--- Assigned task ---
From the first line to the last, print the records exactly, leaving out the pictures.
(Task input)
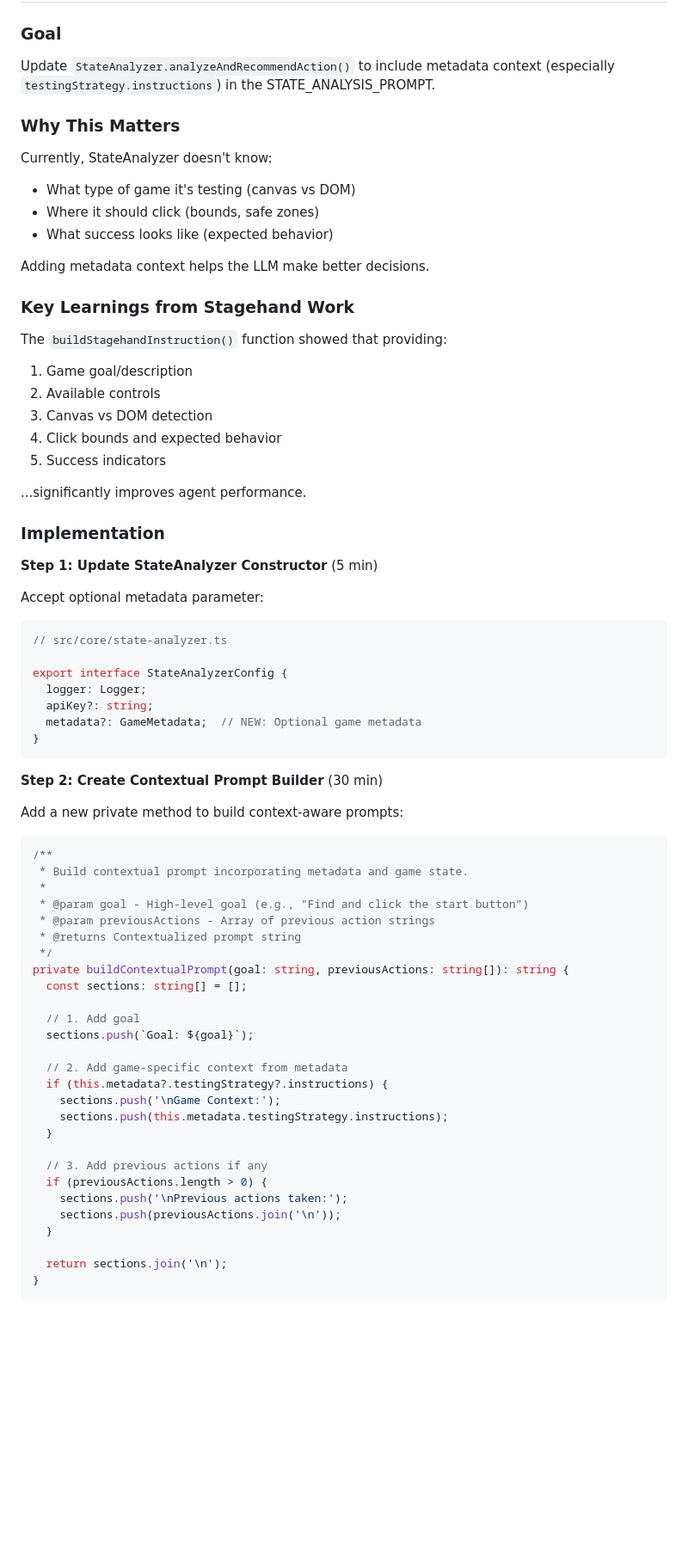
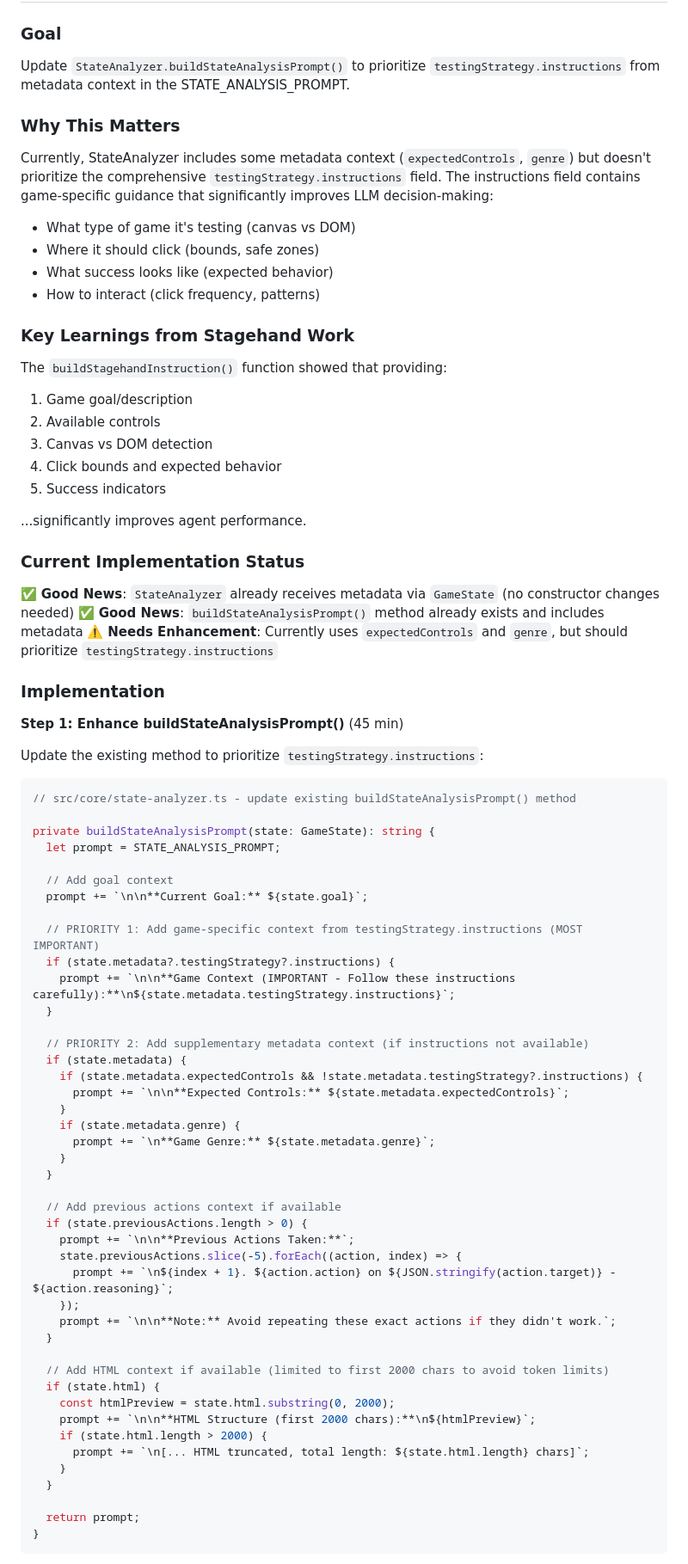
Before and after one commit to nosenfield/dreamup, a Markdown page: _docs/adaptive-agent-enhancement-tasks.md, the part around one of its changes. Shown at 86% size. Rendered like a GitHub page; blank space fills up the shorter version.

````diff
--- a/_docs/adaptive-agent-enhancement-tasks.md
+++ b/_docs/adaptive-agent-enhancement-tasks.md
@@ -97,15 +97,14 @@ The Stagehand Agent instruction builder (`buildStagehandInstruction`) taught us
 ## T2: Enhance StateAnalyzer Prompts with Metadata Context (2 hours)
 
 ### Goal
-Update `StateAnalyzer.analyzeAndRecommendAction()` to include metadata context (especially `testingStrategy.instructions`) in the STATE_ANALYSIS_PROMPT.
+Update `StateAnalyzer.buildStateAnalysisPrompt()` to prioritize `testingStrategy.instructions` from metadata context in the STATE_ANALYSIS_PROMPT.
 
 ### Why This Matters
-Currently, StateAnalyzer doesn't know:
+Currently, StateAnalyzer includes some metadata context (`expectedControls`, `genre`) but doesn't prioritize the comprehensive `testingStrategy.instructions` field. The instructions field contains game-specific guidance that significantly improves LLM decision-making:
 - What type of game it's testing (canvas vs DOM)
 - Where it should click (bounds, safe zones)
 - What success looks like (expected behavior)
-
-Adding metadata context helps the LLM make better decisions.
+- How to interact (click frequency, patterns)
 
 ### Key Learnings from Stagehand Work
 The `buildStagehandInstruction()` function showed that providing:
@@ -117,53 +116,60 @@ The `buildStagehandInstruction()` function showed that providing:
 
 ...significantly improves agent performance.
 
+### Current Implementation Status
+✅ **Good News**: `StateAnalyzer` already receives metadata via `GameState` (no constructor changes needed)
+✅ **Good News**: `buildStateAnalysisPrompt()` method already exists and includes metadata
+⚠️ **Needs Enhancement**: Currently uses `expectedControls` and `genre`, but should prioritize `testingStrategy.instructions`
+
 ### Implementation
 
-**Step 1: Update StateAnalyzer Constructor** (5 min)
+**Step 1: Enhance buildStateAnalysisPrompt()** (45 min)
 
-Accept optional metadata parameter:
+Update the existing method to prioritize `testingStrategy.instructions`:
 
 ```typescript
-// src/core/state-analyzer.ts
+// src/core/state-analyzer.ts - update existing buildStateAnalysisPrompt() method
 
-export interface StateAnalyzerConfig {
-  logger: Logger;
-  apiKey?: string;
-  metadata?: GameMetadata;  // NEW: Optional game metadata
+private buildStateAnalysisPrompt(state: GameState): string {
+  let prompt = STATE_ANALYSIS_PROMPT;
+
+  // Add goal context
+  prompt += `\n\n**Current Goal:** ${state.goal}`;
+
+  // PRIORITY 1: Add game-specific context from testingStrategy.instructions (MOST IMPORTANT)
+  if (state.metadata?.testingStrategy?.instructions) {
+    prompt += `\n\n**Game Context (IMPORTANT - Follow these instructions carefully):**\n${state.metadata.testingStrategy.instructions}`;
+  }
+
+  // PRIORITY 2: Add supplementary metadata context (if instructions not available)
+  if (state.metadata) {
+    if (state.metadata.expectedControls && !state.metadata.testingStrategy?.instructions) {
+      prompt += `\n\n**Expected Controls:** ${state.metadata.expectedControls}`;
+    }
+    if (state.metadata.genre) {
+      prompt += `\n**Game Genre:** ${state.metadata.genre}`;
+    }
+  }
+
+  // Add previous actions context if available
+  if (state.previousActions.length > 0) {
+    prompt += `\n\n**Previous Actions Taken:**`;
+    state.previousActions.slice(-5).forEach((action, index) => {
+      prompt += `\n${index + 1}. ${action.action} on ${JSON.stringify(action.target)} - ${action.reasoning}`;
+    });
+    prompt += `\n\n**Note:** Avoid repeating these exact actions if they didn't work.`;
+  }
+
+  // Add HTML context if available (limited to first 2000 chars to avoid token limits)
+  if (state.html) {
+    const htmlPreview = state.html.substring(0, 2000);
+    prompt += `\n\n**HTML Structure (first 2000 chars):**\n${htmlPreview}`;
+    if (state.html.length > 2000) {
+      prompt += `\n[... HTML truncated, total length: ${state.html.length} chars]`;
+    }
+  }
+
+  return prompt;
 }
 ```
 
-**Step 2: Create Contextual Prompt Builder** (30 min)
-
-Add a new private method to build context-aware prompts:
-
-```typescript
-/**
- * Build contextual prompt incorporating metadata and game state.
- *
- * @param goal - High-level goal (e.g., "Find and click the start button")
- * @param previousActions - Array of previous action strings
- * @returns Contextualized prompt string
- */
-private buildContextualPrompt(goal: string, previousActions: string[]): string {
-  const sections: string[] = [];
-
-  // 1. Add goal
-  sections.push(`Goal: ${goal}`);
-
-  // 2. Add game-specific context from metadata
-  if (this.metadata?.testingStrategy?.instructions) {
-    sections.push('\nGame Context:');
-    sections.push(this.metadata.testingStrategy.instructions);
-  }
-
-  // 3. Add previous actions if any
-  if (previousActions.length > 0) {
-    sections.push('\nPrevious actions taken:');
-    sections.push(previousActions.join('\n'));
-  }
-
-  return sections.join('\n');
-}
-```
-
````
Also changed, not shown: other parts of _docs/adaptive-agent-enhancement-tasks.md (+81 -125 lines).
(End Task input)
--- Solution for this problem ---
Before and after one commit to nosenfield/dreamup, a Markdown page: _docs/adaptive-agent-enhancement-tasks.md, the part around one of its changes. Shown at 86% size. Rendered like a GitHub page; blank space fills up the shorter version.

````diff
--- a/_docs/adaptive-agent-enhancement-tasks.md
+++ b/_docs/adaptive-agent-enhancement-tasks.md
@@ -97,15 +97,14 @@ The Stagehand Agent instruction builder (`buildStagehandInstruction`) taught us
 ## T2: Enhance StateAnalyzer Prompts with Metadata Context (2 hours)
 
 ### Goal
-Update `StateAnalyzer.analyzeAndRecommendAction()` to include metadata context (especially `testingStrategy.instructions`) in the STATE_ANALYSIS_PROMPT.
+Update `StateAnalyzer.buildStateAnalysisPrompt()` to prioritize `testingStrategy.instructions` from metadata context in the STATE_ANALYSIS_PROMPT.
 
 ### Why This Matters
-Currently, StateAnalyzer doesn't know:
+Currently, StateAnalyzer includes some metadata context (`expectedControls`, `genre`) but doesn't prioritize the comprehensive `testingStrategy.instructions` field. The instructions field contains game-specific guidance that significantly improves LLM decision-making:
 - What type of game it's testing (canvas vs DOM)
 - Where it should click (bounds, safe zones)
 - What success looks like (expected behavior)
-
-Adding metadata context helps the LLM make better decisions.
+- How to interact (click frequency, patterns)
 
 ### Key Learnings from Stagehand Work
 The `buildStagehandInstruction()` function showed that providing:
@@ -117,53 +116,60 @@ The `buildStagehandInstruction()` function showed that providing:
 
 ...significantly improves agent performance.
 
+### Current Implementation Status
+✅ **Good News**: `StateAnalyzer` already receives metadata via `GameState` (no constructor changes needed)
+✅ **Good News**: `buildStateAnalysisPrompt()` method already exists and includes metadata
+⚠️ **Needs Enhancement**: Currently uses `expectedControls` and `genre`, but should prioritize `testingStrategy.instructions`
+
 ### Implementation
 
-**Step 1: Update StateAnalyzer Constructor** (5 min)
+**Step 1: Enhance buildStateAnalysisPrompt()** (45 min)
 
-Accept optional metadata parameter:
+Update the existing method to prioritize `testingStrategy.instructions`:
 
 ```typescript
-// src/core/state-analyzer.ts
+// src/core/state-analyzer.ts - update existing buildStateAnalysisPrompt() method
 
-export interface StateAnalyzerConfig {
-  logger: Logger;
-  apiKey?: string;
-  metadata?: GameMetadata;  // NEW: Optional game metadata
+private buildStateAnalysisPrompt(state: GameState): string {
+  let prompt = STATE_ANALYSIS_PROMPT;
+
+  // Add goal context
+  prompt += `\n\n**Current Goal:** ${state.goal}`;
+
+  // PRIORITY 1: Add game-specific context from testingStrategy.instructions (MOST IMPORTANT)
+  if (state.metadata?.testingStrategy?.instructions) {
+    prompt += `\n\n**Game Context (IMPORTANT - Follow these instructions carefully):**\n${state.metadata.testingStrategy.instructions}`;
+  }
+
+  // PRIORITY 2: Add supplementary metadata context (if instructions not available)
+  if (state.metadata) {
+    if (state.metadata.expectedControls && !state.metadata.testingStrategy?.instructions) {
+      prompt += `\n\n**Expected Controls:** ${state.metadata.expectedControls}`;
+    }
+    if (state.metadata.genre) {
+      prompt += `\n**Game Genre:** ${state.metadata.genre}`;
+    }
+  }
+
+  // Add previous actions context if available
+  if (state.previousActions.length > 0) {
+    prompt += `\n\n**Previous Actions Taken:**`;
+    state.previousActions.slice(-5).forEach((action, index) => {
+      prompt += `\n${index + 1}. ${action.action} on ${JSON.stringify(action.target)} - ${action.reasoning}`;
+    });
+    prompt += `\n\n**Note:** Avoid repeating these exact actions if they didn't work.`;
+  }
+
+  // Add HTML context if available (limited to first 2000 chars to avoid token limits)
+  if (state.html) {
+    const htmlPreview = state.html.substring(0, 2000);
+    prompt += `\n\n**HTML Structure (first 2000 chars):**\n${htmlPreview}`;
+    if (state.html.length > 2000) {
+      prompt += `\n[... HTML truncated, total length: ${state.html.length} chars]`;
+    }
+  }
+
+  return prompt;
 }
 ```
 
-**Step 2: Create Contextual Prompt Builder** (30 min)
-
-Add a new private method to build context-aware prompts:
-
-```typescript
-/**
- * Build contextual prompt incorporating metadata and game state.
- *
- * @param goal - High-level goal (e.g., "Find and click the start button")
- * @param previousActions - Array of previous action strings
- * @returns Contextualized prompt string
- */
-private buildContextualPrompt(goal: string, previousActions: string[]): string {
-  const sections: string[] = [];
-
-  // 1. Add goal
-  sections.push(`Goal: ${goal}`);
-
-  // 2. Add game-specific context from metadata
-  if (this.metadata?.testingStrategy?.instructions) {
-    sections.push('\nGame Context:');
-    sections.push(this.metadata.testingStrategy.instructions);
-  }
-
-  // 3. Add previous actions if any
-  if (previousActions.length > 0) {
-    sections.push('\nPrevious actions taken:');
-    sections.push(previousActions.join('\n'));
-  }
-
-  return sections.join('\n');
-}
-```
-
````
Also changed, not shown: other parts of _docs/adaptive-agent-enhancement-tasks.md (+81 -125 lines).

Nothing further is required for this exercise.